#### [Exercise description]
In the listing that follows, how many lines include the word "have"? Only the number is wanted.

———

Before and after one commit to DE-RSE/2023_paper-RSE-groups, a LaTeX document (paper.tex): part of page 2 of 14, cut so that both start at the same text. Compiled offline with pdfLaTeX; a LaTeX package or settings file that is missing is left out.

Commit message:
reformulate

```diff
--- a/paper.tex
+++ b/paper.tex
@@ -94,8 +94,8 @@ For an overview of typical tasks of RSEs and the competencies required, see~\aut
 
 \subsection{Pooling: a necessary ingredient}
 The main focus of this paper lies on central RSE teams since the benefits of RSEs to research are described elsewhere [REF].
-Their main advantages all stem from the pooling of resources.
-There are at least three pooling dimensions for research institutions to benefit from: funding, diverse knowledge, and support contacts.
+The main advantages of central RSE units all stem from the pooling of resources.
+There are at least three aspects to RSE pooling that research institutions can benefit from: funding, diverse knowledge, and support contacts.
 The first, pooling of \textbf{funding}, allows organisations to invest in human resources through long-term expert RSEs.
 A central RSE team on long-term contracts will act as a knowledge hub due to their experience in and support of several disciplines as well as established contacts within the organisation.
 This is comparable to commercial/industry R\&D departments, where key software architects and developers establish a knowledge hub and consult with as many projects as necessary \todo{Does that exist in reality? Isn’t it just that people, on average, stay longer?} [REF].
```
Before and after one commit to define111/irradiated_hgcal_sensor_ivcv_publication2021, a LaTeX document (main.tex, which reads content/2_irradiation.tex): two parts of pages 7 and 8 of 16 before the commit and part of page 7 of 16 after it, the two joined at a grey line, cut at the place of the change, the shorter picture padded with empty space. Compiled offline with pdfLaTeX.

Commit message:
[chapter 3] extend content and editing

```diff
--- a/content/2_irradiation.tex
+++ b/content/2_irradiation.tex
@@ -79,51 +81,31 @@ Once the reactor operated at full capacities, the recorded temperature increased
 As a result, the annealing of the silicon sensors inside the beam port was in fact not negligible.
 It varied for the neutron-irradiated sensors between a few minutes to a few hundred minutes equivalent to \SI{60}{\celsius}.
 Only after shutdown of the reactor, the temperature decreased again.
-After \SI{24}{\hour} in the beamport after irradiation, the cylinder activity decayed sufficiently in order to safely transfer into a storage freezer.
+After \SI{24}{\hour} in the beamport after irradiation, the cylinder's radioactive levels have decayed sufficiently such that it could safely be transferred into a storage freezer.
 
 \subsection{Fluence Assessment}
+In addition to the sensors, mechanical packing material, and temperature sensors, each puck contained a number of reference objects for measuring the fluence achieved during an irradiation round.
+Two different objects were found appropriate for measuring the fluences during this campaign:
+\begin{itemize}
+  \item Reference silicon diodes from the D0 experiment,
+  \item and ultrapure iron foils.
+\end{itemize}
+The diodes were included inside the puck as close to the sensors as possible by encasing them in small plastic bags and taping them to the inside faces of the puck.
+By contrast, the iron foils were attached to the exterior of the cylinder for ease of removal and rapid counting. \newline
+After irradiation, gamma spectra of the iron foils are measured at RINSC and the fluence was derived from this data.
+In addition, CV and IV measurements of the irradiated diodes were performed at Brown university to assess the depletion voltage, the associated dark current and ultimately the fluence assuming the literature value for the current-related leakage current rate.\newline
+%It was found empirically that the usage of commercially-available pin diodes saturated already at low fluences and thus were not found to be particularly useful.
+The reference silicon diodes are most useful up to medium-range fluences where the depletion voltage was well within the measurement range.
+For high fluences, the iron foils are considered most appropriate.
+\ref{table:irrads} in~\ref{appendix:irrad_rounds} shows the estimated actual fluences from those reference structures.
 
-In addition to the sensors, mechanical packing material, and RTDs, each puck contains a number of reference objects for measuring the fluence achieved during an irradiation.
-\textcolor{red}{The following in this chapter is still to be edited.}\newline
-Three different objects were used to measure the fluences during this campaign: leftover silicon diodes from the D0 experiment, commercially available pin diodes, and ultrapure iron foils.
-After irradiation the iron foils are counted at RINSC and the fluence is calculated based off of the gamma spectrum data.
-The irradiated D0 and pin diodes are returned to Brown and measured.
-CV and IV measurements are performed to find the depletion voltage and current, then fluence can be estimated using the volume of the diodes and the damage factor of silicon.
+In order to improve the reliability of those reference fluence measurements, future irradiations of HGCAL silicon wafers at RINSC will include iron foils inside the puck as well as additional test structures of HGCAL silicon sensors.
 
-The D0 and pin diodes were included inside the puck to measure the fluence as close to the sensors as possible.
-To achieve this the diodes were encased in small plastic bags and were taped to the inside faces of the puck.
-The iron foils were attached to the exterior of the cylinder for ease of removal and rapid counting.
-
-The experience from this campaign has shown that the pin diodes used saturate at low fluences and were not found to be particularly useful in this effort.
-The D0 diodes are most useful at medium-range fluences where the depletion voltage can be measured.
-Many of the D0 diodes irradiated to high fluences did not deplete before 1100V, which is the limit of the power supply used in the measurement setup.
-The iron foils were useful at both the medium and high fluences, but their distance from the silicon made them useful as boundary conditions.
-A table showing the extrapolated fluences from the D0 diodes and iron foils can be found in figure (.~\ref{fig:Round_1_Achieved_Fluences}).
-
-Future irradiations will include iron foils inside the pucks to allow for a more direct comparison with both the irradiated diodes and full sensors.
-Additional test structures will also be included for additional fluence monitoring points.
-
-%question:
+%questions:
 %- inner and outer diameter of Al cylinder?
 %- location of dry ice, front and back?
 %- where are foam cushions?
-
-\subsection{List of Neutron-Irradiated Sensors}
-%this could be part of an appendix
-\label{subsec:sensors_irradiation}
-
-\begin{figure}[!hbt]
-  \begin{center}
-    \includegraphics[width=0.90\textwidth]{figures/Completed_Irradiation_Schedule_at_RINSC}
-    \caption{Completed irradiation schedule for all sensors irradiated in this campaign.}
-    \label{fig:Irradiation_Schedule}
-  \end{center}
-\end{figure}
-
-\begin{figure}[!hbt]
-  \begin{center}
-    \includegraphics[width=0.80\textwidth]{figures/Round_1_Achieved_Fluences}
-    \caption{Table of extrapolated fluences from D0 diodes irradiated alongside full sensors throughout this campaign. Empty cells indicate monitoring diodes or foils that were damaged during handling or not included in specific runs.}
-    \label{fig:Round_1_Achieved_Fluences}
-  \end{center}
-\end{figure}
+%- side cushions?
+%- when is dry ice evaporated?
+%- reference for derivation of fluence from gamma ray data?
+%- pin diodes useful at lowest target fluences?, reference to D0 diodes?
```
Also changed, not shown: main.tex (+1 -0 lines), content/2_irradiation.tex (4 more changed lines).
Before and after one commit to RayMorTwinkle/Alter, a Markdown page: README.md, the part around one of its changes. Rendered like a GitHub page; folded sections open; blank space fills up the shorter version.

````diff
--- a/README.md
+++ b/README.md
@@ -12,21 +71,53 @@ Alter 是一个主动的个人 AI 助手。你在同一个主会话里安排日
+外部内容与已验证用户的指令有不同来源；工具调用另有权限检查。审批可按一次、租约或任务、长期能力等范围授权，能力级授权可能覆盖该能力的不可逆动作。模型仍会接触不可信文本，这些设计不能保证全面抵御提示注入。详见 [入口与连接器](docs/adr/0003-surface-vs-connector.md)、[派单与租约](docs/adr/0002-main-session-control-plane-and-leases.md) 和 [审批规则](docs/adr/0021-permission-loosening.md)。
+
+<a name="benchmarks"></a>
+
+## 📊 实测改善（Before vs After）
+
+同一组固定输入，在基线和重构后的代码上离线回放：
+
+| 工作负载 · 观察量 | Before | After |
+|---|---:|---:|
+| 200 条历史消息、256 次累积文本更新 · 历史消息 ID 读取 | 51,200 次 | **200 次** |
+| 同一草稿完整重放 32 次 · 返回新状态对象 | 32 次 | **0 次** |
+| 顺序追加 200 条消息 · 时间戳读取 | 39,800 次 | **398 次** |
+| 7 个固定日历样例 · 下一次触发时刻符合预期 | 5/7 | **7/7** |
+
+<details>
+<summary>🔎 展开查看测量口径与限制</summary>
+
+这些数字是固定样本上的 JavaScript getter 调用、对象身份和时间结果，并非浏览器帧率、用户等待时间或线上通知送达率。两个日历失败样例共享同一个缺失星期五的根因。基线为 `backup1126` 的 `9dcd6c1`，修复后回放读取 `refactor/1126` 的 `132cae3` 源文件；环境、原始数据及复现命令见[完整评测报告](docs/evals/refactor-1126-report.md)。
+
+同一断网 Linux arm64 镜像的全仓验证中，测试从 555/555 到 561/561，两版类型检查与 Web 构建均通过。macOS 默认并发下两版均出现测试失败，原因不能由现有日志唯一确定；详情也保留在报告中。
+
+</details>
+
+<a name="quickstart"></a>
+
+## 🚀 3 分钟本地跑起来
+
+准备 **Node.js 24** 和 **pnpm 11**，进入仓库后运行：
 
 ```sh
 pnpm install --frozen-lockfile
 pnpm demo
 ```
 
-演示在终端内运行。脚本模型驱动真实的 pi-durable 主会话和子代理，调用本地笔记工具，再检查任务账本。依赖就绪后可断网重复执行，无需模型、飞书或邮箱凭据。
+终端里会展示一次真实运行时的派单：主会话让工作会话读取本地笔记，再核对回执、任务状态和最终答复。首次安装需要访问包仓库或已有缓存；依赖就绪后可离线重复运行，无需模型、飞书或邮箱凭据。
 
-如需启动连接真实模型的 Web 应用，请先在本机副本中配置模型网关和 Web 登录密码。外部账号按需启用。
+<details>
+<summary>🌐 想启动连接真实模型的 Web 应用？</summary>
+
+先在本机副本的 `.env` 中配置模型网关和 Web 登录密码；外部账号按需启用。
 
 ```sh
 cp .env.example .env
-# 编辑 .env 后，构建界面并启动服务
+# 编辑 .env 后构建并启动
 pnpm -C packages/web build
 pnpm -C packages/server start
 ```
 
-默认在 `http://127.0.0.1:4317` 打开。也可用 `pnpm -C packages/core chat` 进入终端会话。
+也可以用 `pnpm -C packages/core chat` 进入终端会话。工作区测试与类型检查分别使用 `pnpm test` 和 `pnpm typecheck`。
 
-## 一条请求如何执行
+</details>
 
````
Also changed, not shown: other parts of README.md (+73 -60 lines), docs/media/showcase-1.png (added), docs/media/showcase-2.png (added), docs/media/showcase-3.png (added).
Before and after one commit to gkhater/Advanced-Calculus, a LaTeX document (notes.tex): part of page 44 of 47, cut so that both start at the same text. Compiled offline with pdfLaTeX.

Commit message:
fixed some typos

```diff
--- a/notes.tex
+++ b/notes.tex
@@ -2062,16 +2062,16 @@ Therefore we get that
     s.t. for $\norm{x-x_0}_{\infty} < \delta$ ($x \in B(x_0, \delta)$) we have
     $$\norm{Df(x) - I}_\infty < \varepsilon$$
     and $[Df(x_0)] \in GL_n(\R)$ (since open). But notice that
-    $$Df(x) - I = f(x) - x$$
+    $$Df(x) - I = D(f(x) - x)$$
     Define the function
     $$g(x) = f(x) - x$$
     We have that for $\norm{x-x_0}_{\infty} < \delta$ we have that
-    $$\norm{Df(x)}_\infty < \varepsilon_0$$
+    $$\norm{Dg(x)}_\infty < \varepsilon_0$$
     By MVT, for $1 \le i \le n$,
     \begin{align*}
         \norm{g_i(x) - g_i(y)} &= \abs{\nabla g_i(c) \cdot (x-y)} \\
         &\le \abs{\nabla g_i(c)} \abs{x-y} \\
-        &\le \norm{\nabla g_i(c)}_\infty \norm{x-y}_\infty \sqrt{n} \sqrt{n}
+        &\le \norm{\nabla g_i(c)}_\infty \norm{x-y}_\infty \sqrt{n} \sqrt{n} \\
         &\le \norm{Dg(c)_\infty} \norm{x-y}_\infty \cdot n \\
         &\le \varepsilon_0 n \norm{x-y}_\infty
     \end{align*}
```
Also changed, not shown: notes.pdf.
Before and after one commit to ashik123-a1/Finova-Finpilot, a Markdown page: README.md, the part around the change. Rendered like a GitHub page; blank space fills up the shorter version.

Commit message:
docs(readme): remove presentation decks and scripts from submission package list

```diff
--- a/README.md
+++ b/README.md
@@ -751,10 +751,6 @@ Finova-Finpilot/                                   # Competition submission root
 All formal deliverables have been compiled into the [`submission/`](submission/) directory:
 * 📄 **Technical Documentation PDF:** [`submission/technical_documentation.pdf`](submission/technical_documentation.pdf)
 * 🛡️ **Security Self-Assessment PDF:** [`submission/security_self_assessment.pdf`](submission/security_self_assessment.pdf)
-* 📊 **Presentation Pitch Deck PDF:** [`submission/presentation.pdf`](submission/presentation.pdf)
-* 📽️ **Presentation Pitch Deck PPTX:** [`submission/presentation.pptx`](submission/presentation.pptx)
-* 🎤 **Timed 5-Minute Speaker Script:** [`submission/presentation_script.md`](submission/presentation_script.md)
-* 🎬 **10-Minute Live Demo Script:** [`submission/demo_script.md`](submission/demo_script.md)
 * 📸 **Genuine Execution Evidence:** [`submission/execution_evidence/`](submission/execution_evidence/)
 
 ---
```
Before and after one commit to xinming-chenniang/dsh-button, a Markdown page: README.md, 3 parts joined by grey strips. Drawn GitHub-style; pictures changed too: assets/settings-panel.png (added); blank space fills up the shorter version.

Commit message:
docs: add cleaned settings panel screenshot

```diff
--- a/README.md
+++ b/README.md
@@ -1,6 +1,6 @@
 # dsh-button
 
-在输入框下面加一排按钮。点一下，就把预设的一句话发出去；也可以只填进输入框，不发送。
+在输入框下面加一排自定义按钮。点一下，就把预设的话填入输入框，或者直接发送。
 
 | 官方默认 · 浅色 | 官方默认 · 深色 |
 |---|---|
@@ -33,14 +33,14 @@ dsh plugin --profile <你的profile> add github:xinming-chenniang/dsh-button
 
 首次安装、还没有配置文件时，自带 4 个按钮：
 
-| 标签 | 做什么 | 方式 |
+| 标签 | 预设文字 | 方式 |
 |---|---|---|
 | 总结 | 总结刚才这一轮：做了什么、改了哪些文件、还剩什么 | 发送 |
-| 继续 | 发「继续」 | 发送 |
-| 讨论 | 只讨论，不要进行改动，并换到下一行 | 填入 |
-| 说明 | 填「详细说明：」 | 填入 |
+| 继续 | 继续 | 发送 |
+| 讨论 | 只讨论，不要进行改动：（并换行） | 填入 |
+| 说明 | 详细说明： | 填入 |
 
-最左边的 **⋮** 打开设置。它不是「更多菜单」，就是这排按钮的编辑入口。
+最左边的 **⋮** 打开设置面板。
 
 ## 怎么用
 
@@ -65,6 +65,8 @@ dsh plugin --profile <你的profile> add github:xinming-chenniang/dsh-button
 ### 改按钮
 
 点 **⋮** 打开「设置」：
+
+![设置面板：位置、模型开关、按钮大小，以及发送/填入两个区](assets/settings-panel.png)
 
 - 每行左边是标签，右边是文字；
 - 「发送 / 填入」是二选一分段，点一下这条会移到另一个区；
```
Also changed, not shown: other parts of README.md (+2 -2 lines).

———

#### [Your solution]
4